Problem details: Search the entries for the word "outlineConnect" and copy each line that has it.

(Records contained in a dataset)

<<<<

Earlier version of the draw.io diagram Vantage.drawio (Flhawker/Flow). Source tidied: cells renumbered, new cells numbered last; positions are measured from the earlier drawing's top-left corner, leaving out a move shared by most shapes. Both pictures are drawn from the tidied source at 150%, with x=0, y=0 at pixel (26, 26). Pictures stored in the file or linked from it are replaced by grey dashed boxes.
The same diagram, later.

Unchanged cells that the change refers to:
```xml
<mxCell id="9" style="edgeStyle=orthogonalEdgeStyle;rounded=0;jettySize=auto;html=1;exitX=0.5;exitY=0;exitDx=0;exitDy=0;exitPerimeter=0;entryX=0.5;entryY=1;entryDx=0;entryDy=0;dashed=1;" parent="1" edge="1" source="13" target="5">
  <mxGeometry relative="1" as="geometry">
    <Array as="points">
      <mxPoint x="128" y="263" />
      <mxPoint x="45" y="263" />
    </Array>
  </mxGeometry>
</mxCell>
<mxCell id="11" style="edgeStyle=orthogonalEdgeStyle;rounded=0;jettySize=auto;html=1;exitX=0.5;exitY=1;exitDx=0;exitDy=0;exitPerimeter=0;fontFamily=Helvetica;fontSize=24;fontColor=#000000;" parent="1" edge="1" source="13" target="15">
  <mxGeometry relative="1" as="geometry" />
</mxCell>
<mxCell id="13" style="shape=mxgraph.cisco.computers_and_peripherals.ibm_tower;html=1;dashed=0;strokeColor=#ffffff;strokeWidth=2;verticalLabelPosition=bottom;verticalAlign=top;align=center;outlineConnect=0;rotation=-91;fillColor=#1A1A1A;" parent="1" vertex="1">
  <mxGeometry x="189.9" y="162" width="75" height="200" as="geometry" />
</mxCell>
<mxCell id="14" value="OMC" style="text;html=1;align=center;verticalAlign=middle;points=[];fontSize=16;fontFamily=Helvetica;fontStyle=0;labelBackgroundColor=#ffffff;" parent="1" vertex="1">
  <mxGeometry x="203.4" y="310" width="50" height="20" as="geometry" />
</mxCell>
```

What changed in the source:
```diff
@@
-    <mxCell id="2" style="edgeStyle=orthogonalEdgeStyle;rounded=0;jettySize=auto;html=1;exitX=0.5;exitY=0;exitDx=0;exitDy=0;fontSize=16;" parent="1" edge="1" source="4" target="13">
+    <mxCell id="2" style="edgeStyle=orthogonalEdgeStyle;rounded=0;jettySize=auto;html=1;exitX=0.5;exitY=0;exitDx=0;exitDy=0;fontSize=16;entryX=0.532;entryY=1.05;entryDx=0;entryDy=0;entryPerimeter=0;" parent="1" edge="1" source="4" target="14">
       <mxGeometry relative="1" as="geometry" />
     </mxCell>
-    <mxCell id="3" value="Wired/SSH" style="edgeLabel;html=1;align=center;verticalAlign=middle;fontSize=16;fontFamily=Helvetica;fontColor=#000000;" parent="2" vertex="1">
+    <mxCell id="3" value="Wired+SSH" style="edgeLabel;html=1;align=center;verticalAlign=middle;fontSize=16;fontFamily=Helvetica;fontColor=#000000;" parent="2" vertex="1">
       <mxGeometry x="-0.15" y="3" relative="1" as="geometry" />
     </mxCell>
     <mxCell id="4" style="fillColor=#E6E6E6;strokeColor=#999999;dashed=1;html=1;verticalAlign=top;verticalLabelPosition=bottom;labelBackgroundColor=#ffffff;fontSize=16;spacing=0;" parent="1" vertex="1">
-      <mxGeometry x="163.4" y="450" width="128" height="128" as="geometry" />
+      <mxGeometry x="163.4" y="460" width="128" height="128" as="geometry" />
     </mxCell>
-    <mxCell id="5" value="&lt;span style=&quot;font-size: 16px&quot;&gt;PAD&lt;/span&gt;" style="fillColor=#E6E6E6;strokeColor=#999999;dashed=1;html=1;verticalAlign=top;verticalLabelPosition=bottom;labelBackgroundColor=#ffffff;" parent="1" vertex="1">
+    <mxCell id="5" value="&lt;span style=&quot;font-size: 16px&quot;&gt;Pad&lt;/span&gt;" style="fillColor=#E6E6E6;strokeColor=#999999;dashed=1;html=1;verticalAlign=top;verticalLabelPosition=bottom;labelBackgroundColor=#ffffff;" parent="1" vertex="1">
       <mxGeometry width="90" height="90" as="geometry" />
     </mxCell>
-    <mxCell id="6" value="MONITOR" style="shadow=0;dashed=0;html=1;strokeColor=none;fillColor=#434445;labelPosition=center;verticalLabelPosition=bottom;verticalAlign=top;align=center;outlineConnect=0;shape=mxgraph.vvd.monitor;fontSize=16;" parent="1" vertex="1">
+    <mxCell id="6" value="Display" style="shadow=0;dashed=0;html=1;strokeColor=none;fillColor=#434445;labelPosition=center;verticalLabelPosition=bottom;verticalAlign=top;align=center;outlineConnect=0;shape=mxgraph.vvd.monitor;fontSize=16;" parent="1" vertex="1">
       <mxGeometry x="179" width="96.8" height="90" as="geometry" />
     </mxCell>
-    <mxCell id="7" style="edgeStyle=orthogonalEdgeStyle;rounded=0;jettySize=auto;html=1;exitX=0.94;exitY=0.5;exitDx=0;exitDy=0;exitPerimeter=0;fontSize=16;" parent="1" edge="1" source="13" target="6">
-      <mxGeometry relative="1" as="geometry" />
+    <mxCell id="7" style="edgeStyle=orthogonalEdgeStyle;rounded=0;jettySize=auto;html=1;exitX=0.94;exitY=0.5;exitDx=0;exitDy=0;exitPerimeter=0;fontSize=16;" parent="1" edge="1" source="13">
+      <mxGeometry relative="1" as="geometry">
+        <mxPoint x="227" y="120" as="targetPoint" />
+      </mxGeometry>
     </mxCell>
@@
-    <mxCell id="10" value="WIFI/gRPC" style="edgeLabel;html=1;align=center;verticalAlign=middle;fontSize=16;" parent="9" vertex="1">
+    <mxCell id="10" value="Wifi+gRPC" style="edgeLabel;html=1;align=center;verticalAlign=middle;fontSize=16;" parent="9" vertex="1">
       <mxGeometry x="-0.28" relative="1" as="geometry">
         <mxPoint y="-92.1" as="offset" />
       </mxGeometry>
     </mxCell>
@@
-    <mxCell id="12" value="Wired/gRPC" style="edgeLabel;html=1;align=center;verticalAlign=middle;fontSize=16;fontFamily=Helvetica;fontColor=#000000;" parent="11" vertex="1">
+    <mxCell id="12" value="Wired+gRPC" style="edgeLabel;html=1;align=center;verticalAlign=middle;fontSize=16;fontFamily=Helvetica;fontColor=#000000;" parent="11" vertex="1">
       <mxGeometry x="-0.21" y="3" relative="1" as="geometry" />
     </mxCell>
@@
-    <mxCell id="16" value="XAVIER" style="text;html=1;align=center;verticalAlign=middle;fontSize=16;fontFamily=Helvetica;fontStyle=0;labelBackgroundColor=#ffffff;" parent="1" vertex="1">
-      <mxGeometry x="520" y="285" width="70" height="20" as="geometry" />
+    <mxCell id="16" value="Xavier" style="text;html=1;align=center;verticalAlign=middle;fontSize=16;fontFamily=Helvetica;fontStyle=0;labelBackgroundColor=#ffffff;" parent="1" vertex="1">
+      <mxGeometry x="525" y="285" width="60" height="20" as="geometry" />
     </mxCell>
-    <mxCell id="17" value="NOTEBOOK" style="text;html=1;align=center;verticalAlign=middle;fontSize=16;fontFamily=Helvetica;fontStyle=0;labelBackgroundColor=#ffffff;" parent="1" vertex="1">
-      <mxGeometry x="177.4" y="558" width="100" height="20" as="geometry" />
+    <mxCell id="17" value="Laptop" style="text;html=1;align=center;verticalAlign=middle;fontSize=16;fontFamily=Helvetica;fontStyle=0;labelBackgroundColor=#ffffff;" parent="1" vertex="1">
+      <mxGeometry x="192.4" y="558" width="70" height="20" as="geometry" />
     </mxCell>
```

>>>>

Answer to this exercise:
<mxCell id="13" style="shape=mxgraph.cisco.computers_and_peripherals.ibm_tower;html=1;dashed=0;strokeColor=#ffffff;strokeWidth=2;verticalLabelPosition=bottom;verticalAlign=top;align=center;outlineConnect=0;rotation=-91;fillColor=#1A1A1A;" parent="1" vertex="1">
-    <mxCell id="6" value="MONITOR" style="shadow=0;dashed=0;html=1;strokeColor=none;fillColor=#434445;labelPosition=center;verticalLabelPosition=bottom;verticalAlign=top;align=center;outlineConnect=0;shape=mxgraph.vvd.monitor;fontSize=16;" parent="1" vertex="1">
+    <mxCell id="6" value="Display" style="shadow=0;dashed=0;html=1;strokeColor=none;fillColor=#434445;labelPosition=center;verticalLabelPosition=bottom;verticalAlign=top;align=center;outlineConnect=0;shape=mxgraph.vvd.monitor;fontSize=16;" parent="1" vertex="1">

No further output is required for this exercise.